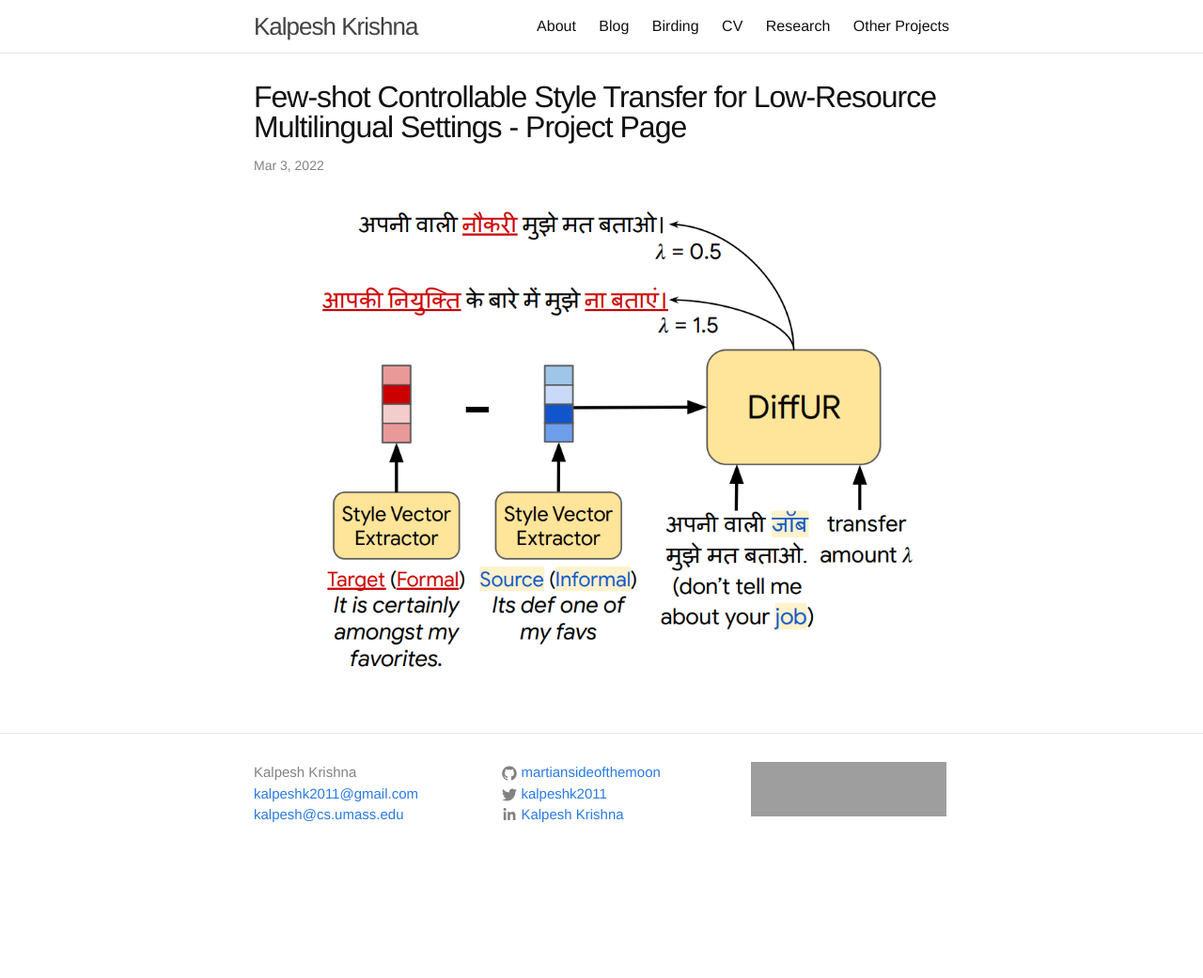
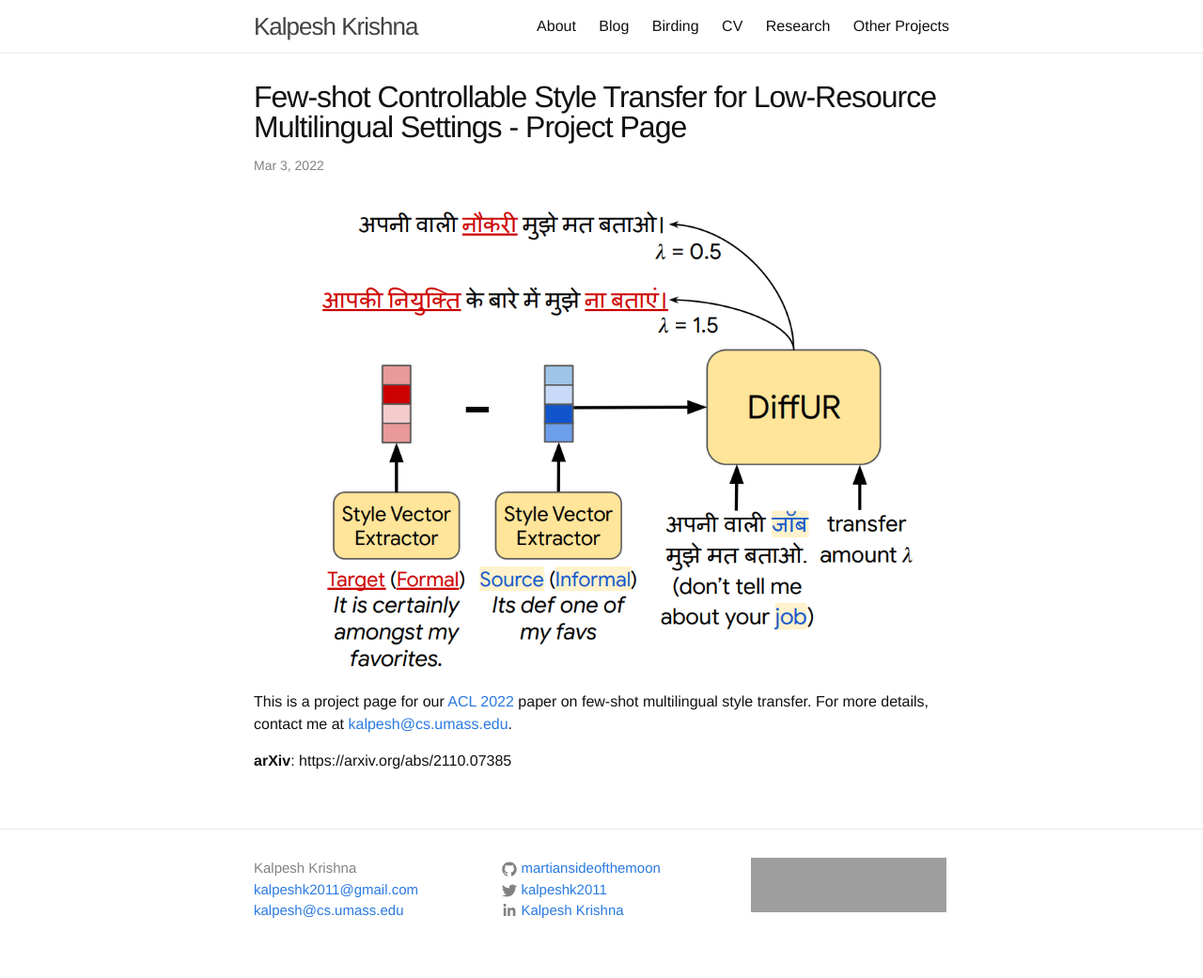
Before and after one commit to martiansideofthemoon/martiansideofthemoon.github.io, a Jekyll site: the page built from _posts/2022-03-03-acl22.md, in a window 1280 px wide. Shown: the whole page at 94% size. Built offline with Jekyll 4.4.1, drawn with Linux system fonts in a browser that asks for light colours; comment, search, counter and statistics services are not loaded; before the commit the page ends 939 px from its top, so only the background shows below that; grey boxes are pictures that could not be loaded.

Commit message:
Update 2022-03-03-acl22.md

```diff
--- a/_posts/2022-03-03-acl22.md
+++ b/_posts/2022-03-03-acl22.md
@@ -7,3 +7,7 @@ image: https://martiansideofthemoon.github.io/assets/style_diffur.png
 ---
 
 ![style_diffur]({{ site.url }}/assets/style_diffur.png)
+
+This is a project page for our [ACL 2022](https://2021.naacl.org/) paper on few-shot multilingual style transfer. For more details, contact me at [kalpesh@cs.umass.edu](mailto:kalpesh@cs.umass.edu).
+
+**arXiv**: https://arxiv.org/abs/2110.07385
```
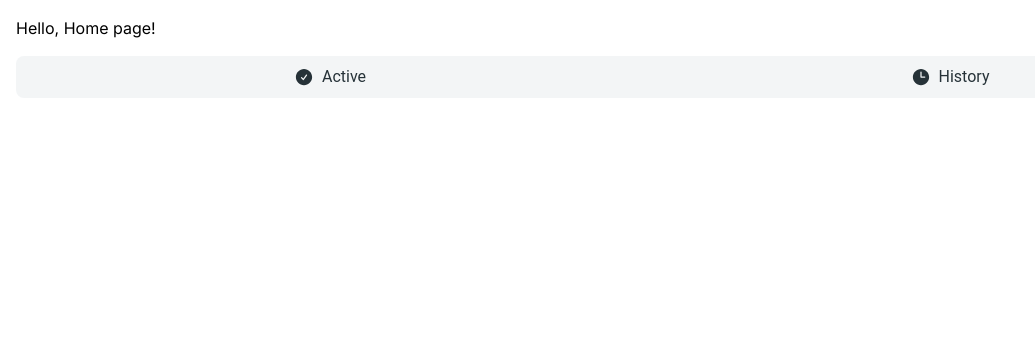
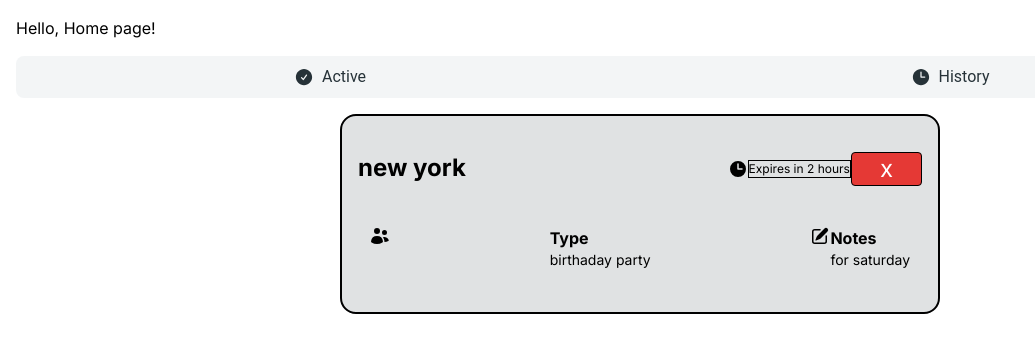
Before and after one commit to Adam43/FoodOpp-App, a Next.js app in the folder food-opp/: page /user in a window 1280 px wide. Shown: the top 352 px of the page, without its empty margins (0-1035 px from the left). Built offline with nearby package versions, Linux system fonts and the light colour scheme.

Commit message:
styling changes

```diff
--- a/food-opp/app/user/Cardcomponent.jsx
+++ b/food-opp/app/user/Cardcomponent.jsx
@@ -7,51 +7,77 @@ export default function Cardcomponent({
   expiresAt,
   groupSize,
   type,
-  notes
+  notes,
 }) {
   return (
-    <div className="flex justify-center mt-40 h-screen px-5">
-      <div className="bg-[#a9d4ff] w-full md:w-64 h-80 rounded-2xl p-4 md:flex-row justify-between">
-        <div className="flex flex-row md:flex-row px-5 mt-5">
-          <h1 className="font-bold text-2xl border">{name}</h1>
+    <div className="flex justify-center mt-30  px-5">
+      <div className="bg-[#e0e2e3] w-full md:w-[600px] h-[200px] border-2 border-black rounded-2xl p-4 md:flex-row justify-between">
+        <div className="flex mt-5 justify-between ">
+          <h1 className="font-bold text-2xl">{name}new york</h1>
 
-          <div className="flex items-center ml-4">
-            <div className="w-3 h-3 bg-yellow-500 rounded-full"></div>
-            <h1 className="ml-2 text-xs flex sqaure-full  w-[130px] items-center">
-              Searching for a truck. Expires in 2 hours
+          <div className="flex items-center justify-end ">
+            <svg viewBox="0 0 20 20" fill="currentColor" className="w-5 h-5">
+              <path
+                fillRule="evenodd"
+                d="M10 18a8 8 0 100-16 8 8 0 000 16zm.75-13a.75.75 0 00-1.5 0v5c0 .414.336.75.75.75h4a.75.75 0 000-1.5h-3.25V5z"
+                clipRule="evenodd"
+              />
+            </svg>
+
+            <h1 className=" border border-black text-xs flex sqaure-full">
+              {expiresAt}
+              Expires in 2 hours
             </h1>
-          </div>
-          <div className="flex flex-row ml-10">
-            <button
-              className="bg-[#78b5f3] text-white px-5 hover:bg-[#8fc1f7] border border-black rounded mr-2"
-              // onClick={}
-            >
-              Edit
-            </button>
             <button
               className="bg-red-600 text-white text-2xl px-7 hover:bg-[#f26a6a] border border-black rounded"
               // onClick={}
             >
               x
             </button>
-          </div>
+            </div>
+
+
+
+
+
+
+
         </div>
 
-        <a href="" className="text-blue-600 hover:underline px-10">
+        {/* <a href="" className="text-blue-600 hover:underline px-10">
           Maps link
-        </a>
+        </a> */}
 
-        <div className="flex flex-row md:flex-row mt-10 h-screen px-5 justify-between">
+        <div className="flex flex-row md:flex-row mt-10 h-screen px-3 justify-between">
           <div>
-            <h1>People</h1>
+            <svg viewBox="0 0 20 20" fill="currentColor" className="w-5 h-5">
+              <path d="M7 8a3 3 0 100-6 3 3 0 000 6zM14.5 9a2.5 2.5 0 100-5 2.5 2.5 0 000 5zM1.615 16.428a1.224 1.224 0 01-.569-1.175 6.002 6.002 0 0111.908 0c.058.467-.172.92-.57 1.174A9.953 9.953 0 017 18a9.953 9.953 0 01-5.385-1.572zM14.5 16h-.106c.07-.297.088-.611.048-.933a7.47 7.47 0 00-1.588-3.755 4.502 4.502 0 015.874 2.636.818.818 0 01-.36.98A7.465 7.465 0 0114.5 16z" />
+            </svg>
+
+            <h1>{groupSize}</h1>
           </div>
 
           <div>
-            <h1 className='ml-5'>Type</h1>
+            <h1 className="font-bold">Type</h1>
+            <p className='text-sm '>{type}birthaday party</p>
           </div>
 
-          <div>
-            <h1 className='ml-5'>Notes</h1>
+          <div className='flex'>
+            <svg
+
+              viewBox="0 0 20 20"
+              fill="currentColor"
+              className="w-5 h-5"
+            >
+              <path d="M5.433 13.917l1.262-3.155A4 4 0 017.58 9.42l6.92-6.918a2.121 2.121 0 013 3l-6.92 6.918c-.383.383-.84.685-1.343.886l-3.154 1.262a.5.5 0 01-.65-.65z" />
+              <path d="M3.5 5.75c0-.69.56-1.25 1.25-1.25H10A.75.75 0 0010 3H4.75A2.75 2.75 0 002 5.75v9.5A2.75 2.75 0 004.75 18h9.5A2.75 2.75 0 0017 15.25V10a.75.75 0 00-1.5 0v5.25c0 .69-.56 1.25-1.25 1.25h-9.5c-.69 0-1.25-.56-1.25-1.25v-9.5z" />
+            </svg>
+
+            <div>
+            <h1 className="font-bold">Notes</h1>
+            <p className='text-sm'>{notes}for saturday</p>
+          </div>
+
           </div>
         </div>
       </div>
--- a/food-opp/app/user/page.js
+++ b/food-opp/app/user/page.js
@@ -8,6 +8,7 @@ export default function Page() {
     <div className="flex flex-col gap-4 p-4">
       <Header />
       <RequestList />
+      < Cardcomponent />
     </div>
   );
 }
```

→ TASK OBJECTIVE: What's needed is a word-for-word retyping of the listing, minus its pictures.

→ TASK RESULT:
Before and after one commit to martiansideofthemoon/martiansideofthemoon.github.io, a Jekyll site: the page built from _posts/2022-03-03-acl22.md, in a window 1280 px wide. Shown: the whole page at 94% size. Built offline with Jekyll 4.4.1, drawn with Linux system fonts in a browser that asks for light colours; comment, search, counter and statistics services are not loaded; before the commit the page ends 939 px from its top, so only the background shows below that; grey boxes are pictures that could not be loaded.

Commit message:
Update 2022-03-03-acl22.md

```diff
--- a/_posts/2022-03-03-acl22.md
+++ b/_posts/2022-03-03-acl22.md
@@ -7,3 +7,7 @@ image: https://martiansideofthemoon.github.io/assets/style_diffur.png
 ---
 
 ![style_diffur]({{ site.url }}/assets/style_diffur.png)
+
+This is a project page for our [ACL 2022](https://2021.naacl.org/) paper on few-shot multilingual style transfer. For more details, contact me at [kalpesh@cs.umass.edu](mailto:kalpesh@cs.umass.edu).
+
+**arXiv**: https://arxiv.org/abs/2110.07385
```
Before and after one commit to Adam43/FoodOpp-App, a Next.js app in the folder food-opp/: page /user in a window 1280 px wide. Shown: the top 352 px of the page, without its empty margins (0-1035 px from the left). Built offline with nearby package versions, Linux system fonts and the light colour scheme.

Commit message:
styling changes

```diff
--- a/food-opp/app/user/Cardcomponent.jsx
+++ b/food-opp/app/user/Cardcomponent.jsx
@@ -7,51 +7,77 @@ export default function Cardcomponent({
   expiresAt,
   groupSize,
   type,
-  notes
+  notes,
 }) {
   return (
-    <div className="flex justify-center mt-40 h-screen px-5">
-      <div className="bg-[#a9d4ff] w-full md:w-64 h-80 rounded-2xl p-4 md:flex-row justify-between">
-        <div className="flex flex-row md:flex-row px-5 mt-5">
-          <h1 className="font-bold text-2xl border">{name}</h1>
+    <div className="flex justify-center mt-30  px-5">
+      <div className="bg-[#e0e2e3] w-full md:w-[600px] h-[200px] border-2 border-black rounded-2xl p-4 md:flex-row justify-between">
+        <div className="flex mt-5 justify-between ">
+          <h1 className="font-bold text-2xl">{name}new york</h1>
 
-          <div className="flex items-center ml-4">
-            <div className="w-3 h-3 bg-yellow-500 rounded-full"></div>
-            <h1 className="ml-2 text-xs flex sqaure-full  w-[130px] items-center">
-              Searching for a truck. Expires in 2 hours
+          <div className="flex items-center justify-end ">
+            <svg viewBox="0 0 20 20" fill="currentColor" className="w-5 h-5">
+              <path
+                fillRule="evenodd"
+                d="M10 18a8 8 0 100-16 8 8 0 000 16zm.75-13a.75.75 0 00-1.5 0v5c0 .414.336.75.75.75h4a.75.75 0 000-1.5h-3.25V5z"
+                clipRule="evenodd"
+              />
+            </svg>
+
+            <h1 className=" border border-black text-xs flex sqaure-full">
+              {expiresAt}
+              Expires in 2 hours
             </h1>
-          </div>
-          <div className="flex flex-row ml-10">
-            <button
-              className="bg-[#78b5f3] text-white px-5 hover:bg-[#8fc1f7] border border-black rounded mr-2"
-              // onClick={}
-            >
-              Edit
-            </button>
             <button
               className="bg-red-600 text-white text-2xl px-7 hover:bg-[#f26a6a] border border-black rounded"
               // onClick={}
             >
               x
             </button>
-          </div>
+            </div>
+
+
+
+
+
+
+
         </div>
 
-        <a href="" className="text-blue-600 hover:underline px-10">
+        {/* <a href="" className="text-blue-600 hover:underline px-10">
           Maps link
-        </a>
+        </a> */}
 
-        <div className="flex flex-row md:flex-row mt-10 h-screen px-5 justify-between">
+        <div className="flex flex-row md:flex-row mt-10 h-screen px-3 justify-between">
           <div>
-            <h1>People</h1>
+            <svg viewBox="0 0 20 20" fill="currentColor" className="w-5 h-5">
+              <path d="M7 8a3 3 0 100-6 3 3 0 000 6zM14.5 9a2.5 2.5 0 100-5 2.5 2.5 0 000 5zM1.615 16.428a1.224 1.224 0 01-.569-1.175 6.002 6.002 0 0111.908 0c.058.467-.172.92-.57 1.174A9.953 9.953 0 017 18a9.953 9.953 0 01-5.385-1.572zM14.5 16h-.106c.07-.297.088-.611.048-.933a7.47 7.47 0 00-1.588-3.755 4.502 4.502 0 015.874 2.636.818.818 0 01-.36.98A7.465 7.465 0 0114.5 16z" />
+            </svg>
+
+            <h1>{groupSize}</h1>
           </div>
 
           <div>
-            <h1 className='ml-5'>Type</h1>
+            <h1 className="font-bold">Type</h1>
+            <p className='text-sm '>{type}birthaday party</p>
           </div>
 
-          <div>
-            <h1 className='ml-5'>Notes</h1>
+          <div className='flex'>
+            <svg
+
+              viewBox="0 0 20 20"
+              fill="currentColor"
+              className="w-5 h-5"
+            >
+              <path d="M5.433 13.917l1.262-3.155A4 4 0 017.58 9.42l6.92-6.918a2.121 2.121 0 013 3l-6.92 6.918c-.383.383-.84.685-1.343.886l-3.154 1.262a.5.5 0 01-.65-.65z" />
+              <path d="M3.5 5.75c0-.69.56-1.25 1.25-1.25H10A.75.75 0 0010 3H4.75A2.75 2.75 0 002 5.75v9.5A2.75 2.75 0 004.75 18h9.5A2.75 2.75 0 0017 15.25V10a.75.75 0 00-1.5 0v5.25c0 .69-.56 1.25-1.25 1.25h-9.5c-.69 0-1.25-.56-1.25-1.25v-9.5z" />
+            </svg>
+
+            <div>
+            <h1 className="font-bold">Notes</h1>
+            <p className='text-sm'>{notes}for saturday</p>
+          </div>
+
           </div>
         </div>
       </div>
--- a/food-opp/app/user/page.js
+++ b/food-opp/app/user/page.js
@@ -8,6 +8,7 @@ export default function Page() {
     <div className="flex flex-col gap-4 p-4">
       <Header />
       <RequestList />
+      < Cardcomponent />
     </div>
   );
 }
```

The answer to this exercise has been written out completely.